[Before-and-after change data]
.....

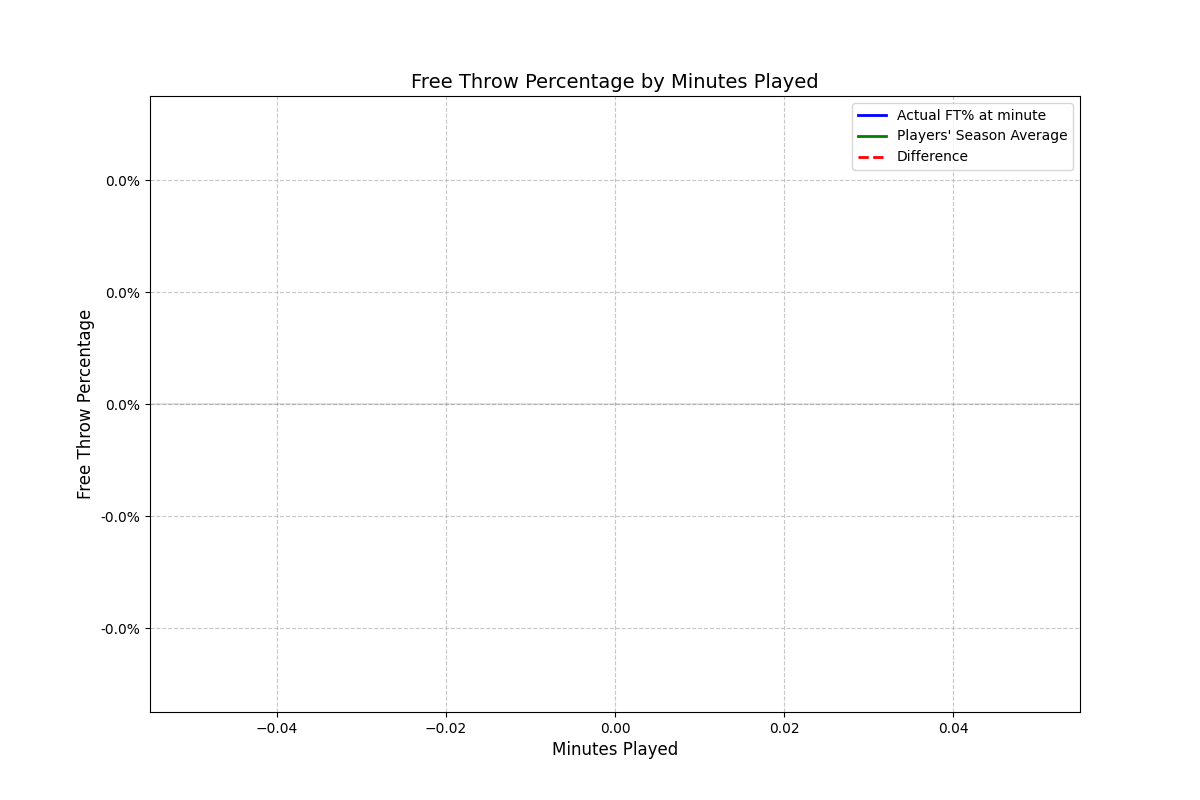
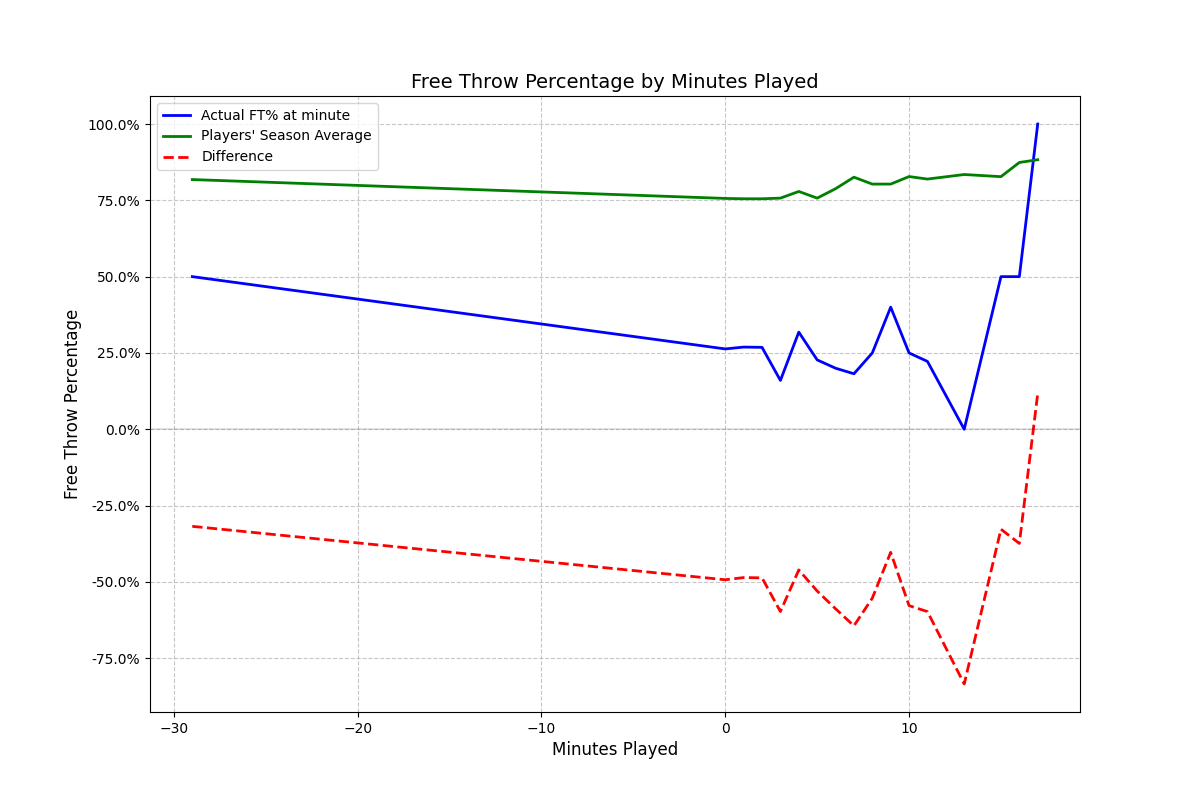
graphing working, but minutes played are negative for some reason

diff --git a/dataProcessor.py b/dataProcessor.py
@@ -84,7 +84,7 @@ class FreeThrowAnalyzer:
 
                 playersThatSubbedOut.add(desParsed2[1])
                 
-                player_entry_times[player_in] = self.calculateConvertedIGT(play.get('remaining_seconds_in_period'), play.get('period'))
+                player_entry_times[player_in] = float(self.calculateConvertedIGT(play.get('remaining_seconds_in_period'), play.get('period')))
                 #calculateConvertedIGT will convert from remaining seconds in period + quarter to current minute in game
                         
             # Track free throws
@@ -98,19 +98,19 @@ class FreeThrowAnalyzer:
                     continue #we only want to track the first stretch of playing time
                 
                 if player not in player_entry_times: #they were a starter
-                    player_entry_times[player] = "0" #they came into the game at 0 minutes
+                    player_entry_times[player] = float(0) #they came into the game at 0 minutes
 
-                entry_time = player_entry_times.get(player)
+                entry_time = float(player_entry_times.get(player))
 
-                print("entry time:" + str(entry_time))
+                print("entry time: " + str(entry_time))
 
                 print("Converted time at freethrow: " + str(self.calculateConvertedIGT(play.get('remaining_seconds_in_period'), play.get('period'))))
 
                 # exit()
 
-                minutes_played = (self.calculateConvertedIGT(play.get('remaining_seconds_in_period'), play.get('period')) - float(entry_time))
+                minutes_played = float((float(self.calculateConvertedIGT(play.get('remaining_seconds_in_period'), play.get('period'))) - float(entry_time)))
                 
-                curr_minute = math.floor(minutes_played)
+                curr_minute = int(math.floor(minutes_played))
 
                 if curr_minute not in self.minutes:
                     if 'makes' in play['description']: #the player made the freethrow, they're now 1 for 1
@@ -126,6 +126,8 @@ class FreeThrowAnalyzer:
                     else: #the freethrow was missed
                         self.minutes[curr_minute][1] += 1 #adds a miss
                         self.minutes[curr_minute][2].add(player)
+            # exit()
+            
 
     def calculateConvertedIGT(self, remainingSecondsInQuarter, quarter): #remaining seconds, quarter (1, 2, 3, 4)
         # print("remaining seconds: " + str(remainingSecondsInQuarter))
@@ -136,13 +138,13 @@ class FreeThrowAnalyzer:
         minutesPlayedInQuarter = 12 - remainingMinutes
 
         if str(quarter) == "1":
-            return minutesPlayedInQuarter
+            return float(minutesPlayedInQuarter)
         elif str(quarter) == "2":
-            return 12 + minutesPlayedInQuarter
+            return float(12 + minutesPlayedInQuarter)
         elif str(quarter) == "3":
-            return 24 + minutesPlayedInQuarter
+            return float(24 + minutesPlayedInQuarter)
         elif str(quarter) == "4":
-            return 36 + minutesPlayedInQuarter
+            return float(36 + minutesPlayedInQuarter)
 
 
 
@@ -293,12 +295,13 @@ class FreeThrowAnalyzer:
         #could maybe parse the above url to get seaosn stats (more specifically yearly ft % for specific players in 2023-24)
 
 
-        for i in range(len(self.minutes)): #minute would be i (index + 1)
-            minuteAverage = self.minutes[i+1][0] / self.minutes[i+1][0] + self.minutes[i+1][1]  #total made / total made + total missed
-            atMinuteAverages[i+1] = minuteAverage * 100 #to get percentage
+        for key in self.minutes: #minute would be i (index + 1)
+            #self.minutes[i+1] may not be the first minute, ex if 1 was not in it, TODO: need to change this
+            minuteAverage = self.minutes[key][0] / (self.minutes[key][0] + self.minutes[key][1])  #total made / total made + total missed
+            atMinuteAverages[key] = minuteAverage * 100 #to get percentage
 
             totalPercentage = float(0)
-            players = list(self.minutes[i+1][2])
+            players = list(self.minutes[key][2])
             totalNumberPlayers = len(players)
             for i in range(totalNumberPlayers): #looping through set of players that shot fts at each minute
                 currPlayerName = players[i] #curr player
@@ -310,7 +313,7 @@ class FreeThrowAnalyzer:
 
             averageFTPercentageForAllPlayersAtMinute = totalPercentage / totalNumberPlayers
 
-            atMinuteYearlyAverages[i+1] = averageFTPercentageForAllPlayersAtMinute
+            atMinuteYearlyAverages[key] = averageFTPercentageForAllPlayersAtMinute
         
         return [atMinuteAverages, atMinuteYearlyAverages]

.....

:: TASK BRIEF ::
Please repeat all of the data exactly as it stands, leaving the pictures out.

:: WORKED SOLUTION ::
graphing working, but minutes played are negative for some reason

diff --git a/dataProcessor.py b/dataProcessor.py
@@ -84,7 +84,7 @@ class FreeThrowAnalyzer:
 
                 playersThatSubbedOut.add(desParsed2[1])
                 
-                player_entry_times[player_in] = self.calculateConvertedIGT(play.get('remaining_seconds_in_period'), play.get('period'))
+                player_entry_times[player_in] = float(self.calculateConvertedIGT(play.get('remaining_seconds_in_period'), play.get('period')))
                 #calculateConvertedIGT will convert from remaining seconds in period + quarter to current minute in game
                         
             # Track free throws
@@ -98,19 +98,19 @@ class FreeThrowAnalyzer:
                     continue #we only want to track the first stretch of playing time
                 
                 if player not in player_entry_times: #they were a starter
-                    player_entry_times[player] = "0" #they came into the game at 0 minutes
+                    player_entry_times[player] = float(0) #they came into the game at 0 minutes
 
-                entry_time = player_entry_times.get(player)
+                entry_time = float(player_entry_times.get(player))
 
-                print("entry time:" + str(entry_time))
+                print("entry time: " + str(entry_time))
 
                 print("Converted time at freethrow: " + str(self.calculateConvertedIGT(play.get('remaining_seconds_in_period'), play.get('period'))))
 
                 # exit()
 
-                minutes_played = (self.calculateConvertedIGT(play.get('remaining_seconds_in_period'), play.get('period')) - float(entry_time))
+                minutes_played = float((float(self.calculateConvertedIGT(play.get('remaining_seconds_in_period'), play.get('period'))) - float(entry_time)))
                 
-                curr_minute = math.floor(minutes_played)
+                curr_minute = int(math.floor(minutes_played))
 
                 if curr_minute not in self.minutes:
                     if 'makes' in play['description']: #the player made the freethrow, they're now 1 for 1
@@ -126,6 +126,8 @@ class FreeThrowAnalyzer:
                     else: #the freethrow was missed
                         self.minutes[curr_minute][1] += 1 #adds a miss
                         self.minutes[curr_minute][2].add(player)
+            # exit()
+            
 
     def calculateConvertedIGT(self, remainingSecondsInQuarter, quarter): #remaining seconds, quarter (1, 2, 3, 4)
         # print("remaining seconds: " + str(remainingSecondsInQuarter))
@@ -136,13 +138,13 @@ class FreeThrowAnalyzer:
         minutesPlayedInQuarter = 12 - remainingMinutes
 
         if str(quarter) == "1":
-            return minutesPlayedInQuarter
+            return float(minutesPlayedInQuarter)
         elif str(quarter) == "2":
-            return 12 + minutesPlayedInQuarter
+            return float(12 + minutesPlayedInQuarter)
         elif str(quarter) == "3":
-            return 24 + minutesPlayedInQuarter
+            return float(24 + minutesPlayedInQuarter)
         elif str(quarter) == "4":
-            return 36 + minutesPlayedInQuarter
+            return float(36 + minutesPlayedInQuarter)
 
 
 
@@ -293,12 +295,13 @@ class FreeThrowAnalyzer:
         #could maybe parse the above url to get seaosn stats (more specifically yearly ft % for specific players in 2023-24)
 
 
-        for i in range(len(self.minutes)): #minute would be i (index + 1)
-            minuteAverage = self.minutes[i+1][0] / self.minutes[i+1][0] + self.minutes[i+1][1]  #total made / total made + total missed
-            atMinuteAverages[i+1] = minuteAverage * 100 #to get percentage
+        for key in self.minutes: #minute would be i (index + 1)
+            #self.minutes[i+1] may not be the first minute, ex if 1 was not in it, TODO: need to change this
+            minuteAverage = self.minutes[key][0] / (self.minutes[key][0] + self.minutes[key][1])  #total made / total made + total missed
+            atMinuteAverages[key] = minuteAverage * 100 #to get percentage
 
             totalPercentage = float(0)
-            players = list(self.minutes[i+1][2])
+            players = list(self.minutes[key][2])
             totalNumberPlayers = len(players)
             for i in range(totalNumberPlayers): #looping through set of players that shot fts at each minute
                 currPlayerName = players[i] #curr player
@@ -310,7 +313,7 @@ class FreeThrowAnalyzer:
 
             averageFTPercentageForAllPlayersAtMinute = totalPercentage / totalNumberPlayers
 
-            atMinuteYearlyAverages[i+1] = averageFTPercentageForAllPlayersAtMinute
+            atMinuteYearlyAverages[key] = averageFTPercentageForAllPlayersAtMinute
         
         return [atMinuteAverages, atMinuteYearlyAverages]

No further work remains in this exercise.